%%
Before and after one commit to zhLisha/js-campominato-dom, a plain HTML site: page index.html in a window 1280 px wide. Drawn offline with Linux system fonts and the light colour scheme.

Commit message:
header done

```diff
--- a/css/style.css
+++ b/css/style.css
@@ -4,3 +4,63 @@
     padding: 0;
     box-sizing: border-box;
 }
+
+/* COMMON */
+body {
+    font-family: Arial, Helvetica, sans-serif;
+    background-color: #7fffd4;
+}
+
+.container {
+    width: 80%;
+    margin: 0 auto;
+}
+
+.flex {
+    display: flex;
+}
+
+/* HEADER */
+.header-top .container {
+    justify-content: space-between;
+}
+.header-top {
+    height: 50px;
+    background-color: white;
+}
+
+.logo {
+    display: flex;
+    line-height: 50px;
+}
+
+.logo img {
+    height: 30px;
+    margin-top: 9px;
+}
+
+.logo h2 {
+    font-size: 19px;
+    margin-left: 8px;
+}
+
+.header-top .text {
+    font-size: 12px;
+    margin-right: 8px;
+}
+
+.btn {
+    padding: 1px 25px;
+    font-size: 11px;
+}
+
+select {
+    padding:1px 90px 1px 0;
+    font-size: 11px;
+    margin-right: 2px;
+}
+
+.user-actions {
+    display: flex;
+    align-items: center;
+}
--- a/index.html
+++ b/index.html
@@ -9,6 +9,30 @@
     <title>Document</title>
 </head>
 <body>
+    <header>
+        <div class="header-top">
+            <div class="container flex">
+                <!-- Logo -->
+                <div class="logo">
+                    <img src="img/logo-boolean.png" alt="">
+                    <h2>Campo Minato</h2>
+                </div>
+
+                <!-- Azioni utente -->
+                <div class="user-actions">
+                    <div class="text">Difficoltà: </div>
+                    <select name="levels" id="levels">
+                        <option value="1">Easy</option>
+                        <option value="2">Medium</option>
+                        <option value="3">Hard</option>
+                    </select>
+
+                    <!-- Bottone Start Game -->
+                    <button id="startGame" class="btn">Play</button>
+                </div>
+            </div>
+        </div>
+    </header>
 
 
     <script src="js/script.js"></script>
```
%%
Work instructions: Reproduce every line in the data that has the word "size" in it.

Result of the exercise:
+    font-size: 19px;
+    font-size: 12px;
+    font-size: 11px;
+    font-size: 11px;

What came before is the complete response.